There are a few nesting ducks here including American Black Duck, Northern Pintail and Mallard. Some other species such as Horned Lark, Savannah Sparrow and swallows have been recorded at the site in breeding season. Low numbers of Red-shouldered Hawks (nationally vulnerable) and Peregrine Falcons (nationally threatened) are recorded in migration in most years.
The St. Lawrence River is a heavily travelled seaway, so the risk of oil spills are constant. In addition, despite efforts to reduce them, industrial pollutants are still present in the river although their effects are not fully known; the same is true for locally produced pollutants. Soil erosion, already a chronic problem here, is worsened by the excessive grazing and trampling by the Snow Geese.
The site is a Migratory Bird Sanctuary, a Periodically Flooded Area, and is part of a Hunting Free Area. It should eventually be incorporated into a Priority Intervention Area.
The bulrush marsh is the typical coastal habitat in the region. While the water has in this region a low salinity, tides are still present and reshape continuously the river landscape. Several species, such as the rainbow smelt (population of south shore of the St. Lawrence middle estuary) and Atlantic tomcod exploit the shallow waters of the area. Many migratory species (anadromous and catadromous) are also found in the area. In addition to the two species mentioned above, we found also the American shad, the Atlantic sturgeon and the American eel, all three species being prized for their tasteful flesh.

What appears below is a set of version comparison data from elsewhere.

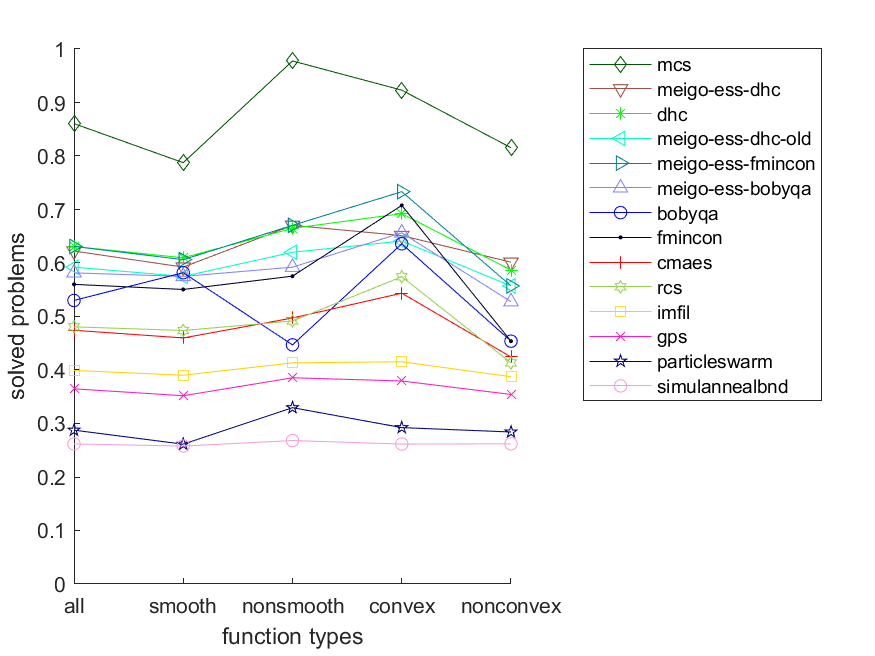
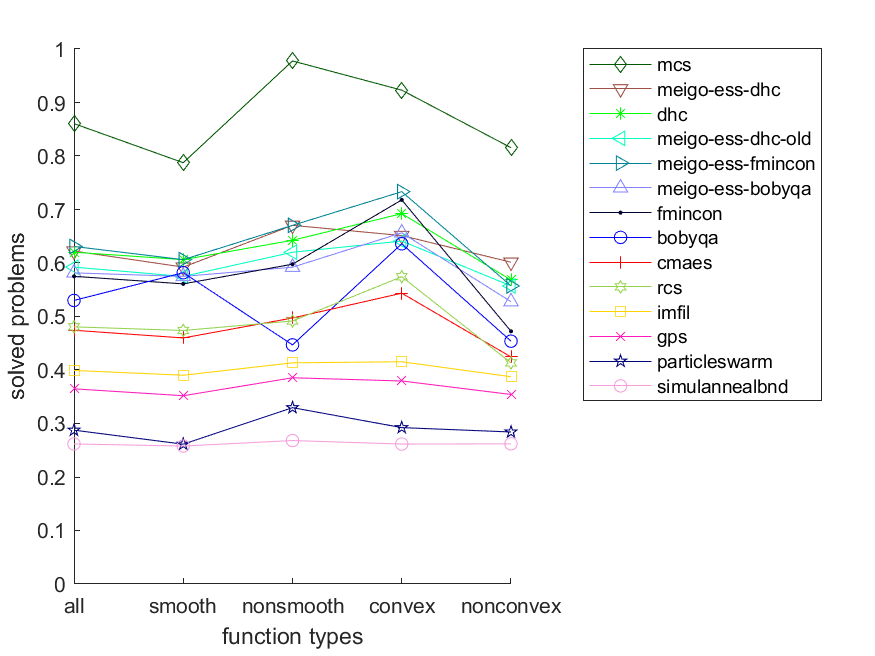
use latin hypercube

diff --git a/tests_sysbio/test_cr.m b/tests_sysbio/test_cr.m
@@ -4,11 +4,11 @@ close all;
 
 % parameters_meigo = test('meigo-ess',10,1000);
 % parameters_fmincon = test('fmincon',10,1000);
-% parameters_dhc = test('dhc',10,1000);
+parameters_dhc = test('dhc',20,1000);
 % parameters_rcs = test('rcs',10,1000);
 % parameters_mcs = test('mcs',10,1000);
 % parameters_pswarm = test('pswarm',10,1000);
-parameters_direct = test('direct',10,10000);
+% parameters_direct = test('direct',10,10000);
 
 function [parameters_res] =  test(solver,nStarts,maxFunEvals)
 
@@ -62,7 +62,7 @@ objectiveFunction = @(theta) logLikelihoodCR(theta, t, y, sigma2, 'log');
 % some of its properties are set accordingly.
 
 % Optimization
-parameters_res = runMultiStarts(objectiveFunction, nStarts, maxFunEvals, solver, nPar, lb, ub);
+parameters_res = runMultiStarts(objectiveFunction, nStarts, maxFunEvals, solver, nPar, lb, ub,false);
 printResultParameters(parameters_res);
 save(['test_cr_' solver '_' num2str(nStarts) '_' num2str(maxFunEvals)],'parameters_res');
 
@@ -109,11 +109,13 @@ switch solver
         error('solver not recognized');
 end
 if ~strcmp(solver,'meigo-ess')
-%     options.localOptimizerOptions.MaxFunctionEvaluations = numevals;
-%     options.localOptimizerOptions.MaxFunEvals   = numevals;
-%     options.localOptimizerOptions.MaxIterations = numevals;
+    options.localOptimizerOptions.MaxFunctionEvaluations = numevals;
+    options.localOptimizerOptions.MaxFunEvals   = numevals;
+    options.localOptimizerOptions.MaxIterations = numevals;
     options.localOptimizerOptions.MaxIter       = numevals;
     options.localOptimizerOptions.MaxObj        = numevals;
+    options.localOptimizerOptions.OutputFcn = @outfun;
+%     options.localOptimizerOptions.Display = 'debug';
 %     options.localOptimizerOptions.GradObj='off';
     % options.localOptimizerOptions.Display = 'off';
 else

diff --git a/tests_testfunction/createExercises.m b/tests_testfunction/createExercises.m
@@ -47,7 +47,7 @@ function [ cell_exercises ] = createExercises( solver, maxFunEvals, nStarts, boo
             for jDim = 1:C.nDims
                 dim = C.arr_dims(jDim);
                 [lb,ub,xbst] = TF.f_getVectors(problem,dim);
-                x0s = createUniformRandomPoints(lb,ub,nStarts);
+                x0s = createRandomPoints(lb,ub,nStarts);
                 for jStart = 1:nStarts
                     index = index + 1;
                     cell_exercises{index} = Exercise(problem.name,problem.fun,dim,lb,ub,problem.fbst,xbst,problem.smooth,problem.convex,problem.unimodal,solver,x0s(:,jStart),maxFunEvals);
@@ -60,7 +60,7 @@ function [ cell_exercises ] = createExercises( solver, maxFunEvals, nStarts, boo
             problem = list_fixeddim{jTf};
             dim = problem.dim;
             [lb,ub,xbst] = TF.f_getVectors(problem,dim);
-            x0s = createUniformRandomPoints(lb,ub,nStarts);
+            x0s = createRandomPoints(lb,ub,nStarts);
             for jStart = 1:nStarts
                 index = index + 1;
                 cell_exercises{index} = Exercise(problem.name,problem.fun,dim,lb,ub,problem.fbst,xbst,problem.smooth,problem.convex,problem.unimodal,solver,x0s(:,jStart),maxFunEvals);

diff --git a/algorithms/PSwarmM_v2_1/PenaltyEval.m b/algorithms/PSwarmM_v2_1/PenaltyEval.m
@@ -89,7 +89,7 @@ end
 
 % Compute objective function value for remaining points
 if(~isempty(FeasibleLinearIdx))
-    try
+%     try
         ObjValue(FeasibleLinearIdx)=feval(Problem.ObjFunction, PointsEval, varargin{:});
         % update counter
         Problem.Stats.RealObjFunCounter=Problem.Stats.RealObjFunCounter+NPoints;
@@ -100,12 +100,12 @@ if(~isempty(FeasibleLinearIdx))
                     InsertCache(Problem,PointsEval(:,i),ObjValue(FeasibleLinearIdx(i)),step);
             end
         end
-        
-    catch
-        error('pswarm:ObjectiveError', ...
-            ['Cannot continue because user supplied objective function' ...
-            ' failed with the following error:\n%s'], lasterr)
-    end
+        % for tests, disable error catching
+%     catch
+%         error('pswarm:ObjectiveError', ...
+%             ['Cannot continue because user supplied objective function' ...
+%             ' failed with the following error:\n%s'], lasterr)
+%     end
 end
 
 return;

diff --git a/tests_testfunction/createRandomPoints.m b/tests_testfunction/createRandomPoints.m
@@ -1,0 +1,14 @@
+function [ x0s ] = createRandomPoints( lb, ub, num )
+% create latin hypercube points
+
+dim = length(lb);
+
+x0s = zeros(dim,num);
+for j=1:num
+    x0s(:,j) = lb + rand(dim,1).*(ub-lb);
+end
+
+x0s = bsxfun(@plus,lb,bsxfun(@times,ub-lb,lhsdesign(num,dim,'smooth','off')'));
+
+end
+

diff --git a/tests_testfunction/scriptTests.m b/tests_testfunction/scriptTests.m
@@ -1,0 +1,9 @@
+solvers_local = C.cell_solvers_local;
+for j = 1:length(solvers_local)
+    runTests(solvers_local{j},2000,20,false);
+    clear;
+end
+solvers_global = C.cell_solvers_global;
+for j = 1:length(solvers_global)
+    runTests(solvers_global{j},2000,20,false);
+end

However, several sources of pressures are threatening both the quality and the availability of aquatic habitats. The expansion of agriculture, the residential development, the creation of new resorts and artificialization of the shoreline represent significant habitat losses. The presence of major obstacles may impede the movement of fish toward their breeding site. Finally, the maintenance of the Seaway for commercial navigation (dredging and the discharge of sediments) reduces the water quality and may cause the destruction of spawning sites. The decrease of the Atlantic sturgeon population of in the St. Lawrence can be assign to this aspect. Because of habitat alteration, high exploitation of commercial and recreational fisheries and non-compliance, the population of striped bass in the estuary of the St. Lawrence disappeared around 1968. In 2002, Quebec government has established an important reintroduction program to rehabilitate the specie. Between 2002 and 2007, more than 6 300 striped bass and 6,5 millions larvae were introduced into the St. Lawrence river. A network monitoring incidental captures has been implemented in 2004, allowing to document the evolution of the population.

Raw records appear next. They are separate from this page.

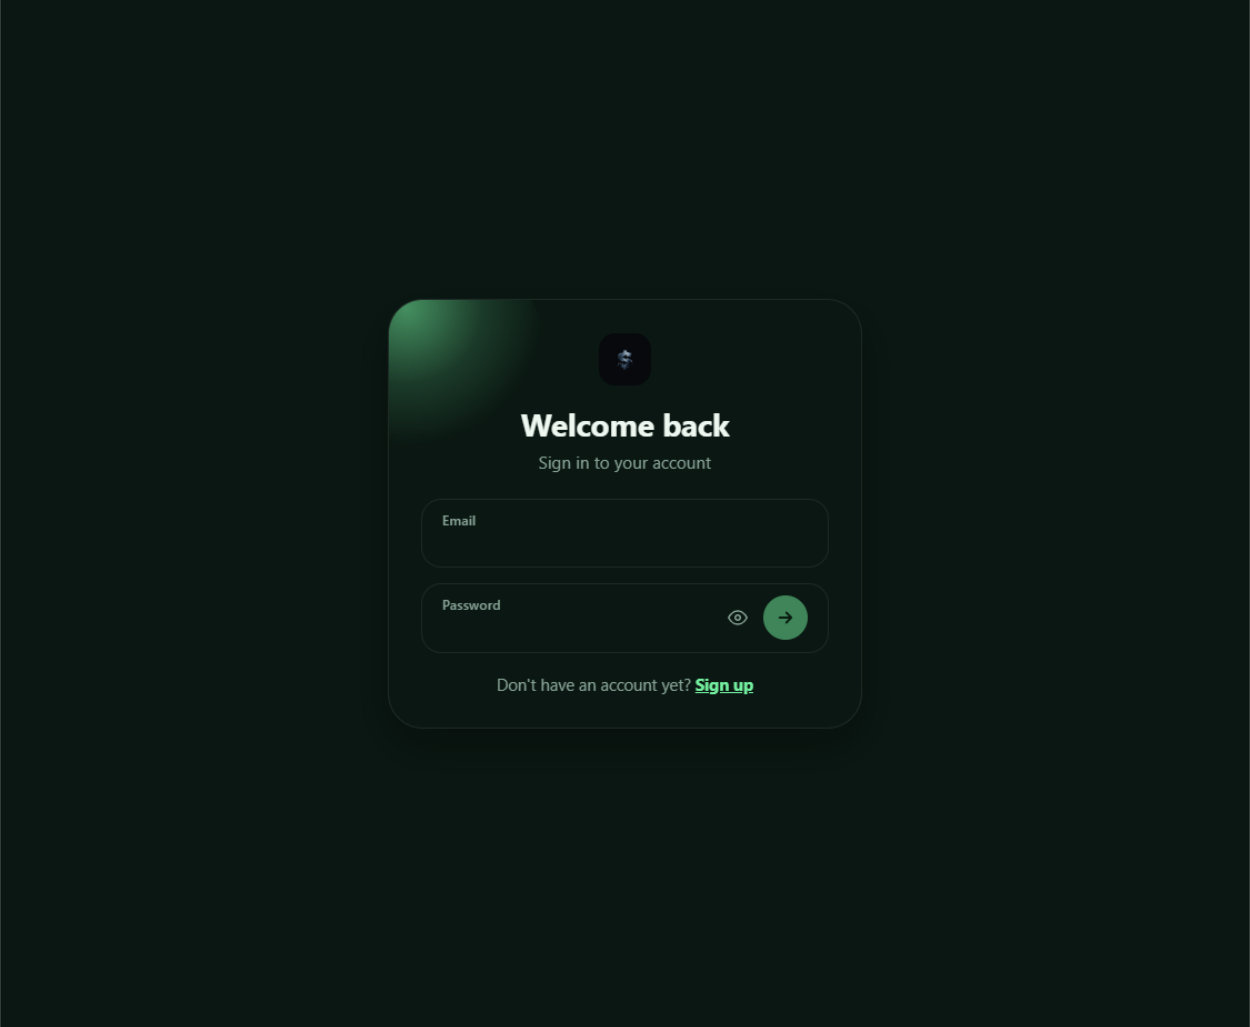
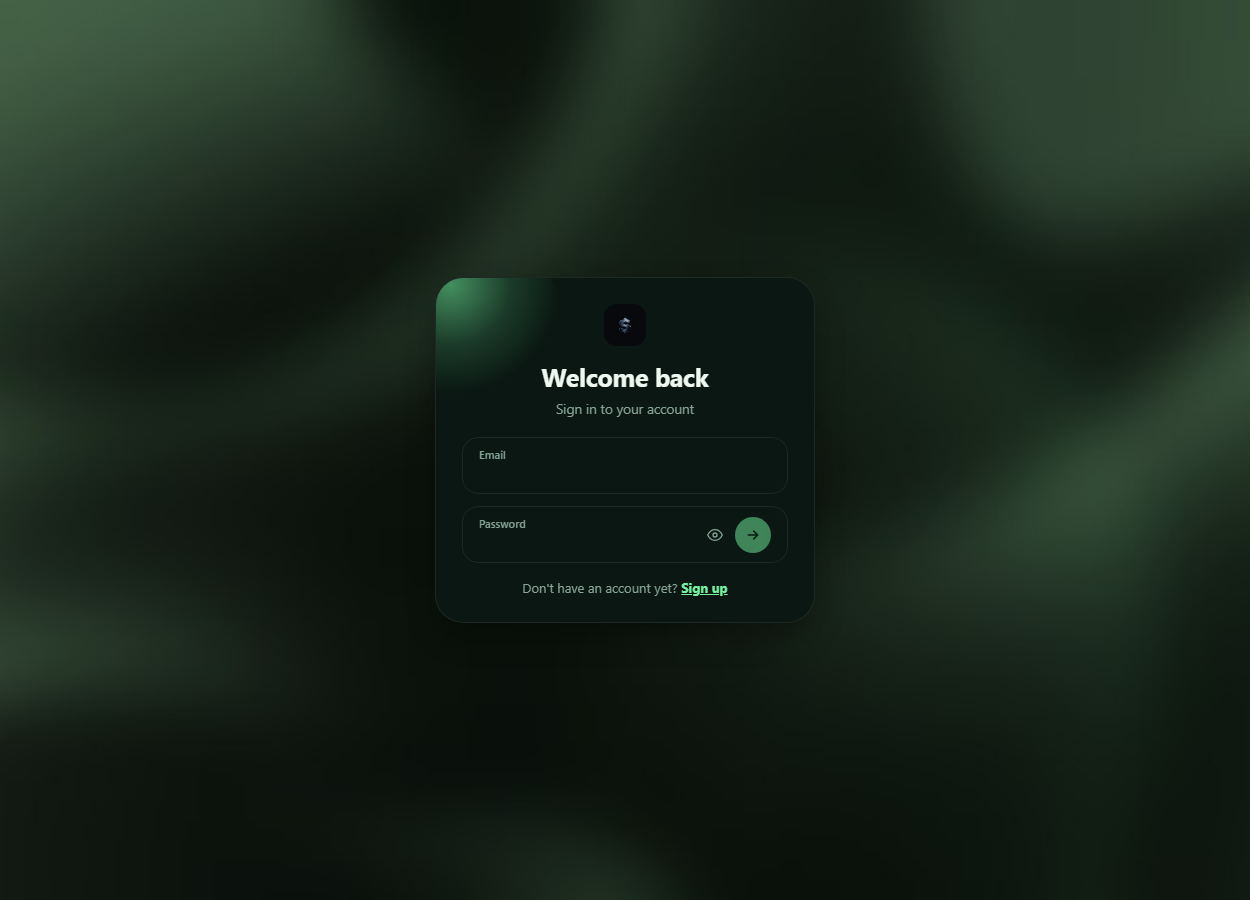
Update Expense Tracker screenshots: blurred glass background
Login/Register now show the new frosted-glass background behind the
auth card, and Register gets its own gallery entry for the first time.

diff --git a/index.html b/index.html
@@ -335,8 +335,12 @@
 
         <div class="project-gallery">
           <figure>
-            <img src="assets/screenshots/expense-tracker/login.png" alt="Expense Tracker login screen: a dark glass card with a green accent glow, email and password fields, and a circular submit button" loading="lazy">
-            <figcaption>Login — glass card with a green accent glow</figcaption>
+            <img src="assets/screenshots/expense-tracker/login.png" alt="Expense Tracker login screen: a dark glass card with a green accent glow over a wavy green gradient background, email and password fields, and a circular submit button" loading="lazy">
+            <figcaption>Login — glass card over a wavy gradient background</figcaption>
+          </figure>
+          <figure>
+            <img src="assets/screenshots/expense-tracker/register.png" alt="Expense Tracker registration screen with full name, email, and password fields over the same wavy green gradient background as the login screen" loading="lazy">
+            <figcaption>Register — full name, email, and password</figcaption>
           </figure>
           <figure>
             <img src="assets/screenshots/expense-tracker/dashboard.png" alt="Expense Tracker dashboard with budget progress, recent expenses, and a category breakdown chart" loading="lazy">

30,000 fry and more than a thousand individual larger than 35 cm were introduced into the St. Lawrence. In early summer 2006, over one million . From 2008, up to 50 000 fry are introduced annually over a period of 10 years. The objective of this program is to rehabilitate the striped bass population of the St. Lawrence.

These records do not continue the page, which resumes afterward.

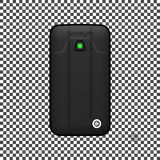
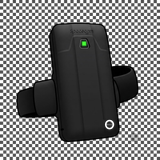
fix(estoque): atualiza tzpr.png v3 com cinta (Spacecom)

diff --git a/public/index.html b/public/index.html
@@ -6397,7 +6397,7 @@ function renderEstoque(){
   const porUnidadeEl=document.getElementById('estoquePorUnidade');
   if(!cont) return;
   const mats=['TZPR04','UPR04','FONTE04','CINTA','TRAVAS'];
-  const icons={ TZPR04:'<img src="/tzpr.png?v=2" alt="TZPR04" class="w-10 h-10 mx-auto object-contain" loading="lazy">', UPR04:'<img src="/upr.png?v=2" alt="UPR04" class="w-10 h-10 mx-auto object-contain" loading="lazy">', FONTE04:'🔌', CINTA:'🩹', TRAVAS:'🔒' };
+  const icons={ TZPR04:'<img src="/tzpr.png?v=3" alt="TZPR04" class="w-10 h-10 mx-auto object-contain" loading="lazy">', UPR04:'<img src="/upr.png?v=2" alt="UPR04" class="w-10 h-10 mx-auto object-contain" loading="lazy">', FONTE04:'🔌', CINTA:'🩹', TRAVAS:'🔒' };
   let list=estoqueCache.filter(e=> String(e.contrato).toUpperCase()===estoqueContratoAtivo);
   if(estoqueUnidadeAtiva) list=list.filter(e=> String(e.unidade)===estoqueUnidadeAtiva);
   // se filtro Todas, mostrar agregado por material (soma unidades)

Major species present:
Rainbow smelt (population of south shore of the St. Lawrence middle estuary)
Coastal habitats of this area are soaked by generally turbid and lightly salted water. We found mostly brackish marshes, dominated by American bulrush, sessilefruit arrowhead and broad-leafed arrowhead. With there large root system, theses plants retain the soil in place, helping to protect the banks against coastal erosion. In addition, the underground parts are used as a food source by the snow geese during their migrations.
The destruction and loss of habitat (shoreline fill, draining wetlands, urbanization) are the main threats affecting this ecosystem. Water pollution and the risks of oil spills are issues of concern. The spread of invasive species is to be monitored. This region is hosting 18 endemic plant species, including three endangered species in Québec.
Major species present :